The relative particle follows the tense prefix, but precedes the object prefix (see the verb structure chart).

This type of relative construction may only be used with three of the tenses: NA, LI, and TA(KA). The same kind of construction can be made with the negative SI, without any tense.

 A na ye fik a anayefika he who arrives Zi li zo fuliw a (nguo) zilizofuliwa clothes which were washed Li taka lo tu chuku a (gari) litakalotuchukua car which will take us Wa li o ku j a waliokuja the one who came Ni si ye wa fahamu nisiyewafahamu I don't know them

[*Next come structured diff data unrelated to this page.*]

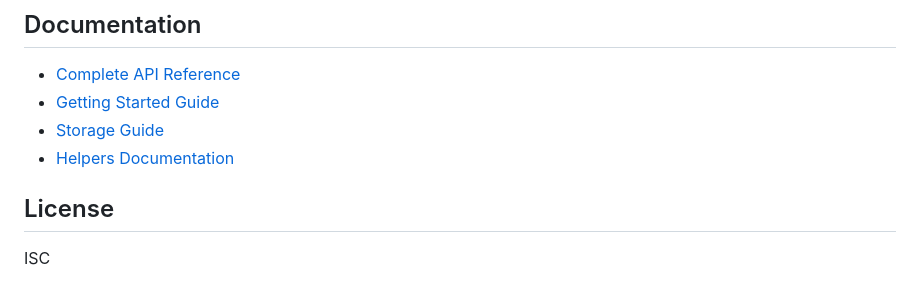
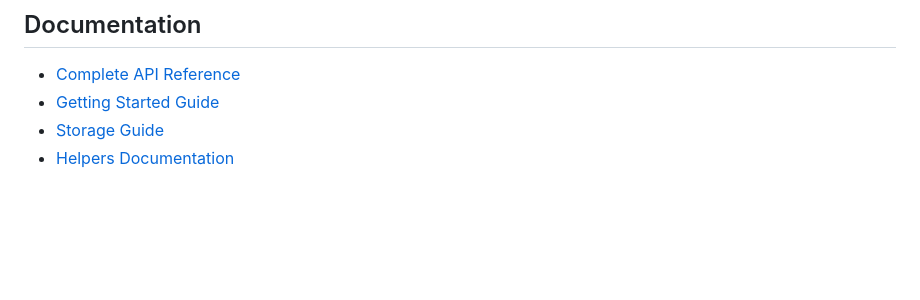
Before and after one commit to tshafiq99/brackets-manager.js, a Markdown page: README.md, the part around the change. Rendered like a GitHub page; blank space fills up the shorter version.

```diff
--- a/README.md
+++ b/README.md
@@ -310,7 +310,3 @@ class MyStorage implements Storage {
 - [Getting Started Guide](https://drarig29.github.io/brackets-docs/getting-started/)
 - [Storage Guide](https://drarig29.github.io/brackets-docs/user-guide/storage/)
 - [Helpers Documentation](https://drarig29.github.io/brackets-docs/reference/manager/modules/helpers.html)
-
-## License
-
-ISC
```
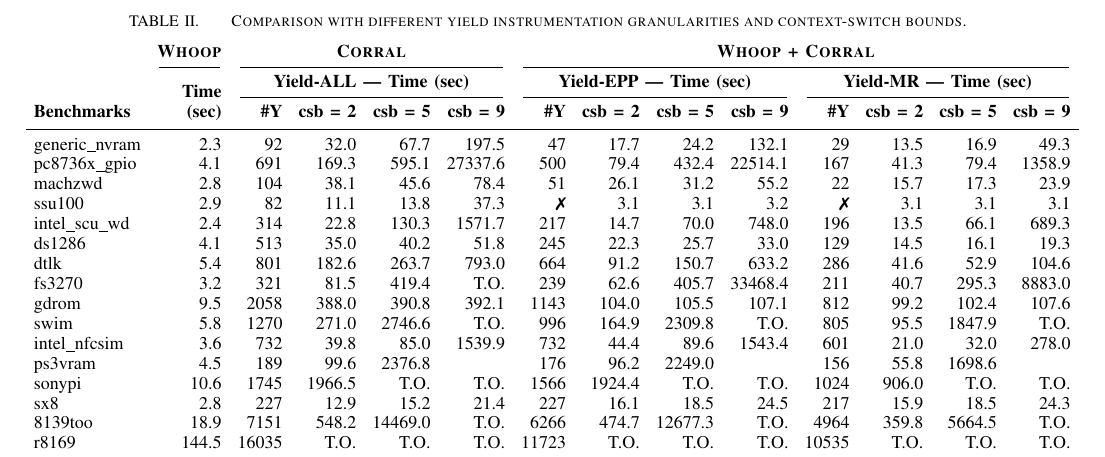
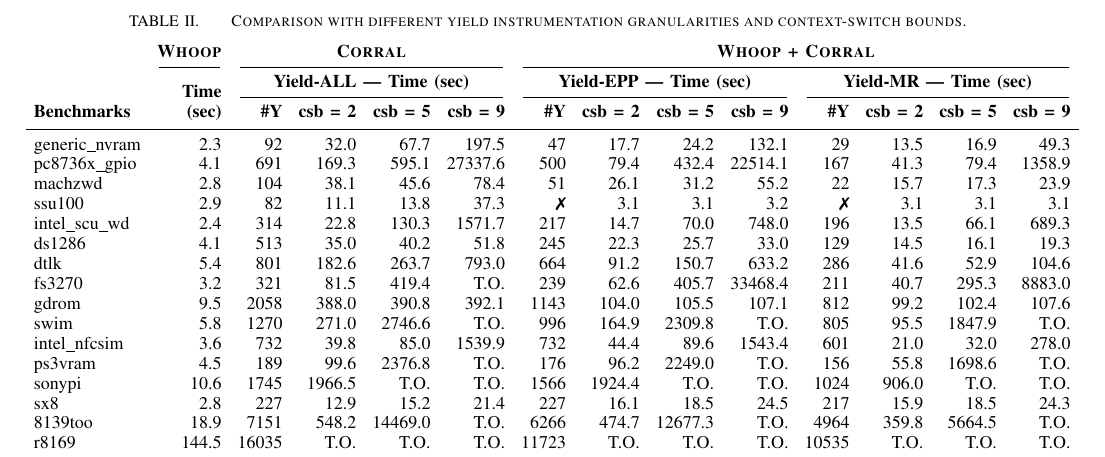
Before and after one commit to pdeligia/WhoopPaper, a LaTeX paper (paper.tex, which reads experiments/tables/scalability.tex): part of page 10 of 12, cut so that both start at the same text. Compiled offline with pdfLaTeX.

Commit message:
final results

```diff
--- a/experiments/tables/scalability.tex
+++ b/experiments/tables/scalability.tex
@@ -200,15 +200,15 @@ ps3vram
 & \multicolumn{1}{r}{189}
 & \multicolumn{1}{r}{99.6}
 & \multicolumn{1}{r}{2376.8}
-& \multicolumn{1}{r}{}
+& \multicolumn{1}{r}{T.O.}
 & \multicolumn{1}{r}{176}
 & \multicolumn{1}{r}{96.2}
 & \multicolumn{1}{r}{2249.0}
-& \multicolumn{1}{r}{}
+& \multicolumn{1}{r}{T.O.}
 & \multicolumn{1}{r}{156}
 & \multicolumn{1}{r}{55.8}
 & \multicolumn{1}{r}{1698.6}
-& \multicolumn{1}{r}{}\\
+& \multicolumn{1}{r}{T.O.}\\
 
 sonypi
 & \multicolumn{1}{r}{10.6}
```
Also changed, not shown: experiments/figures/yieldmr_vs_yieldall.pdf, 1 other file.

The function of KA in TA(KA)is to carry the secondary stress which a word of this length gets:

utakaopikwa

vitakavyoletwa

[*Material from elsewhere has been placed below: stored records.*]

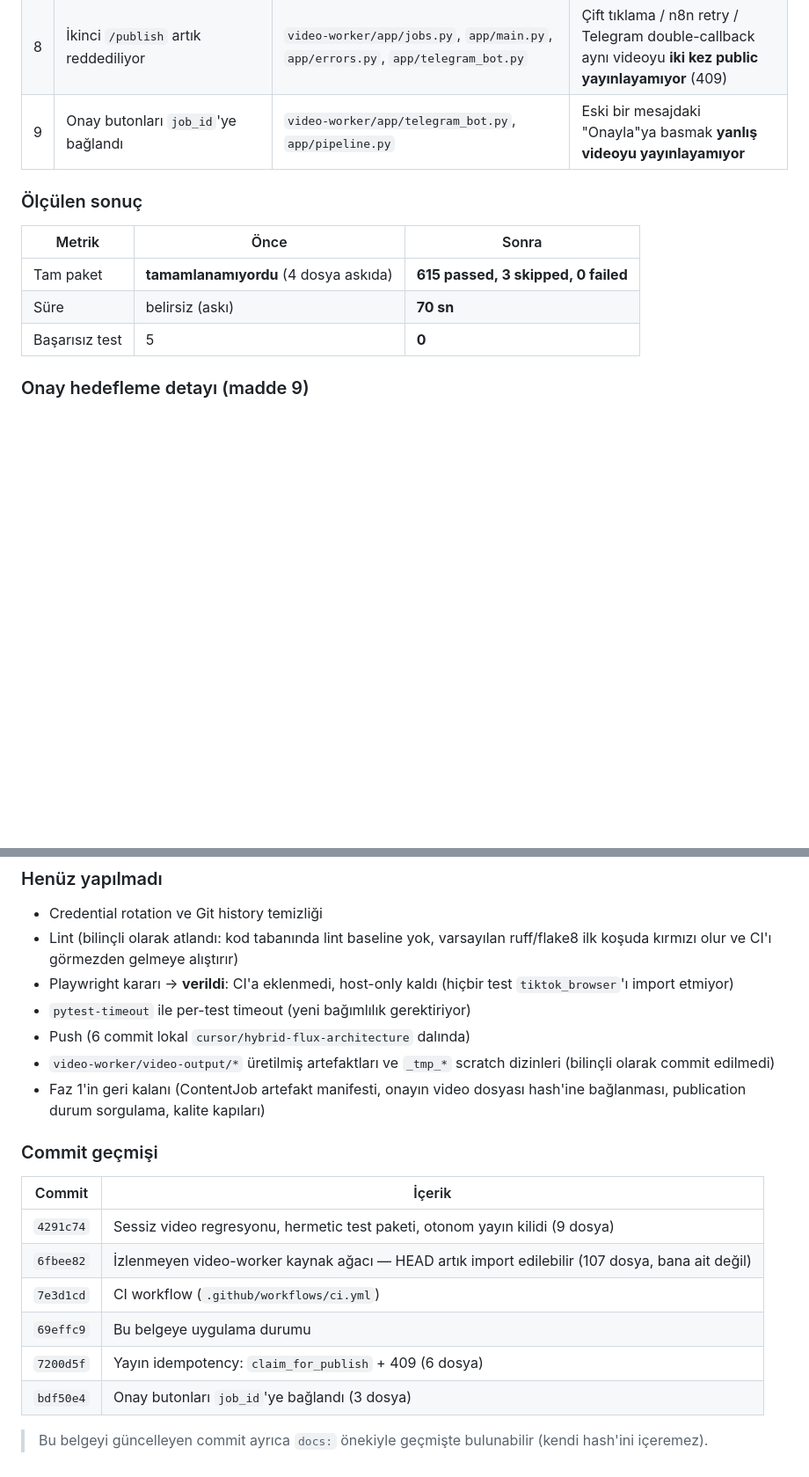
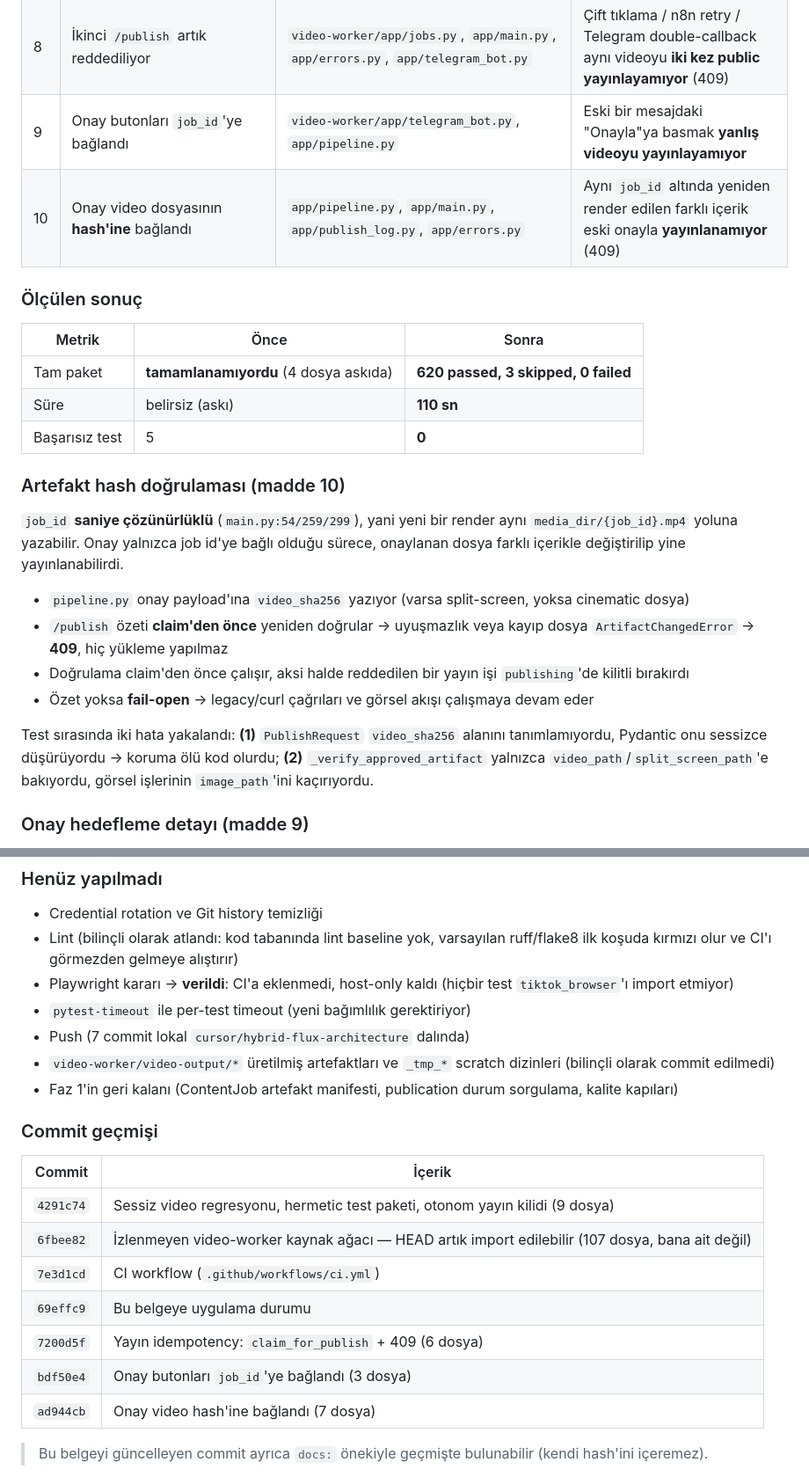
Before and after one commit to kadir3106/sosyal-medya-otomasyon, a Markdown page: docs/GELISTIRME_VIZYONU_VE_YOL_HARITASI.md, 2 parts joined by grey strips. Shown at 88% size. Rendered like a GitHub page; blank space fills up the shorter version.

Commit message:
docs: record artifact hash verification in the development plan

```diff
--- a/docs/GELISTIRME_VIZYONU_VE_YOL_HARITASI.md
+++ b/docs/GELISTIRME_VIZYONU_VE_YOL_HARITASI.md
@@ -679,14 +679,26 @@ Faz 0'ın P0 çekirdeği uygulandı ve doğrulandı.
 | 7 | Bayat testler düzeltildi | `tests/test_main.py`, `tests/test_ai_visuals.py`, `tests/test_documentary_v2_stage_d1.py`, `tests/test_phase_a_quality.py` | `/health` kesin-eşitlik, gerçek Fal 403, gerçek DNS (`example.invalid`), eksik `voice_settings` kwarg'ı |
 | 8 | İkinci `/publish` artık reddediliyor | `video-worker/app/jobs.py`, `app/main.py`, `app/errors.py`, `app/telegram_bot.py` | Çift tıklama / n8n retry / Telegram double-callback aynı videoyu **iki kez public yayınlayamıyor** (409) |
 | 9 | Onay butonları `job_id`'ye bağlandı | `video-worker/app/telegram_bot.py`, `app/pipeline.py` | Eski bir mesajdaki "Onayla"ya basmak **yanlış videoyu yayınlayamıyor** |
+| 10 | Onay video dosyasının **hash'ine** bağlandı | `app/pipeline.py`, `app/main.py`, `app/publish_log.py`, `app/errors.py` | Aynı `job_id` altında yeniden render edilen farklı içerik eski onayla **yayınlanamıyor** (409) |
 
 ### Ölçülen sonuç
 
 | Metrik | Önce | Sonra |
 |---|---|---|
-| Tam paket | **tamamlanamıyordu** (4 dosya askıda) | **615 passed, 3 skipped, 0 failed** |
-| Süre | belirsiz (askı) | **70 sn** |
+| Tam paket | **tamamlanamıyordu** (4 dosya askıda) | **620 passed, 3 skipped, 0 failed** |
+| Süre | belirsiz (askı) | **110 sn** |
 | Başarısız test | 5 | **0** |
+
+### Artefakt hash doğrulaması (madde 10)
+
+`job_id` **saniye çözünürlüklü** (`main.py:54/259/299`), yani yeni bir render aynı `media_dir/{job_id}.mp4` yoluna yazabilir. Onay yalnızca job id'ye bağlı olduğu sürece, onaylanan dosya farklı içerikle değiştirilip yine yayınlanabilirdi.
+
+- `pipeline.py` onay payload'ına `video_sha256` yazıyor (varsa split-screen, yoksa cinematic dosya)
+- `/publish` özeti **claim'den önce** yeniden doğrular → uyuşmazlık veya kayıp dosya `ArtifactChangedError` → **409**, hiç yükleme yapılmaz
+- Doğrulama claim'den önce çalışır, aksi halde reddedilen bir yayın işi `publishing`'de kilitli bırakırdı
+- Özet yoksa **fail-open** → legacy/curl çağrıları ve görsel akışı çalışmaya devam eder
+
+Test sırasında iki hata yakalandı: **(1)** `PublishRequest` `video_sha256` alanını tanımlamıyordu, Pydantic onu sessizce düşürüyordu → koruma ölü kod olurdu; **(2)** `_verify_approved_artifact` yalnızca `video_path`/`split_screen_path`'e bakıyordu, görsel işlerinin `image_path`'ini kaçırıyordu.
 
 ### Onay hedefleme detayı (madde 9)
 
@@ -716,9 +728,9 @@ Askı sanılan şey aslında **gerçek ağ retry'ı**ydı: `.env` içindeki `DIR
 - Lint (bilinçli olarak atlandı: kod tabanında lint baseline yok, varsayılan ruff/flake8 ilk koşuda kırmızı olur ve CI'ı görmezden gelmeye alıştırır)
 - Playwright kararı → **verildi**: CI'a eklenmedi, host-only kaldı (hiçbir test `tiktok_browser`'ı import etmiyor)
 - `pytest-timeout` ile per-test timeout (yeni bağımlılık gerektiriyor)
-- Push (6 commit lokal `cursor/hybrid-flux-architecture` dalında)
+- Push (7 commit lokal `cursor/hybrid-flux-architecture` dalında)
 - `video-worker/video-output/*` üretilmiş artefaktları ve `_tmp_*` scratch dizinleri (bilinçli olarak commit edilmedi)
-- Faz 1'in geri kalanı (ContentJob artefakt manifesti, onayın video dosyası hash'ine bağlanması, publication durum sorgulama, kalite kapıları)
+- Faz 1'in geri kalanı (ContentJob artefakt manifesti, publication durum sorgulama, kalite kapıları)
 
 ### Commit geçmişi
 
@@ -730,6 +742,7 @@ Askı sanılan şey aslında **gerçek ağ retry'ı**ydı: `.env` içindeki `DIR
 | `69effc9` | Bu belgeye uygulama durumu |
 | `7200d5f` | Yayın idempotency: `claim_for_publish` + 409 (6 dosya) |
 | `bdf50e4` | Onay butonları `job_id`'ye bağlandı (3 dosya) |
+| `ad944cb` | Onay video hash'ine bağlandı (7 dosya) |
 
 > Bu belgeyi güncelleyen commit ayrıca `docs:` önekiyle geçmişte bulunabilir (kendi hash'ini içeremez).
 
```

Note that the infinitive KU is retained with monosyllabic verbs with this relative construction.

The Class l relative particle YE is used for all persons:

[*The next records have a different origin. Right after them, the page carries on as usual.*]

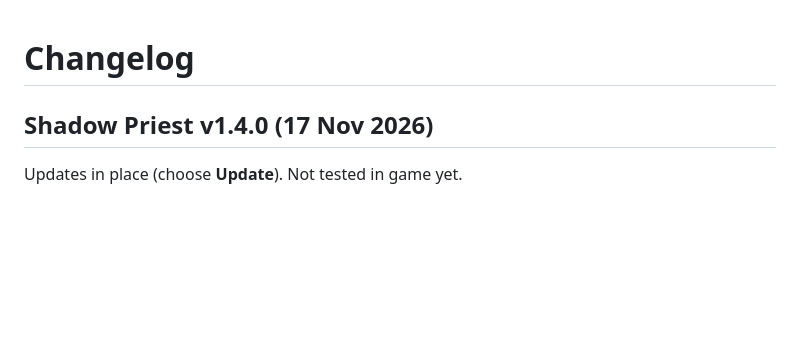
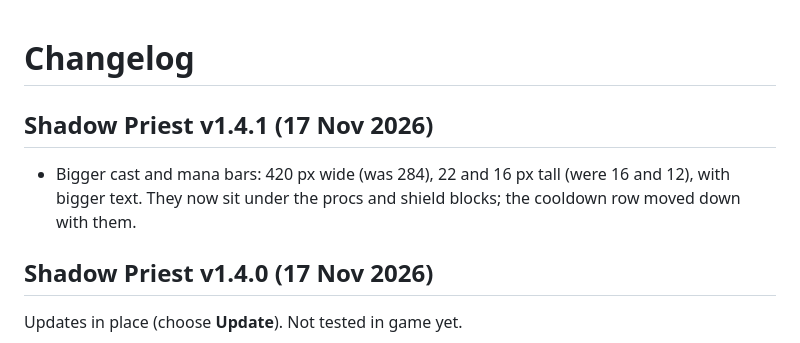
Before and after one commit to EllisKOsborn/forever-auras, a Markdown page: CHANGELOG.md, the part around the change. Rendered like a GitHub page; blank space fills up the shorter version.

```diff
--- a/CHANGELOG.md
+++ b/CHANGELOG.md
@@ -1,4 +1,9 @@
 # Changelog
+
+## Shadow Priest v1.4.1 (17 Nov 2026)
+- Bigger cast and mana bars: 420 px wide (was 284), 22 and 16 px tall (were
+  16 and 12), with bigger text. They now sit under the procs and shield
+  blocks; the cooldown row moved down with them.
 
 ## Shadow Priest v1.4.0 (17 Nov 2026)
 Updates in place (choose **Update**). Not tested in game yet.
```
Also changed, not shown: CLAUDE.md (+3 -1 lines), README.md (+3 -3 lines), docs/layout.png, 4 other files.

niliyefika I who arrived

uliyefika
you who arrived

aliyefika
he/she who arrived

Likewise the Class 2 particle O is used for all persons:

tuliopika we who cooked

mliopika
you (pl.) who cooked

waliopika
they who cooked

A First we will consider relative constructions referring to the subject of the sentence, and cite examples agreeing with noun Classes 1-11.

1. In constructions with tenses NA, LI or TA(KA):

Class l Mtu anayepita barabarani ni mkulima.
The person passing by on the road is a farmer.

Class 2 Watu waliofika walikuwa wageni.
The people who arrived were guests.

Class 3 Mkate ulionunuliwa ulikuwa mbaya.

Class 4 Mizigo iliyoletwa ilikuwa mingi.
The loads which were brought were numerous.

Class 5 Gari litakalotuchukua ni kubwa.
The car which will take us is big.

Class 6 Maziwa yaliyochemshwa yamekwisha.
The milk which was boiled is finished.

Class 7 Kitabu kinachofaa ni hiki.
The book which is suitable is this one.

Class 8 Vitu vitakavyoletwa ni vingi.
The things which will be brought are many.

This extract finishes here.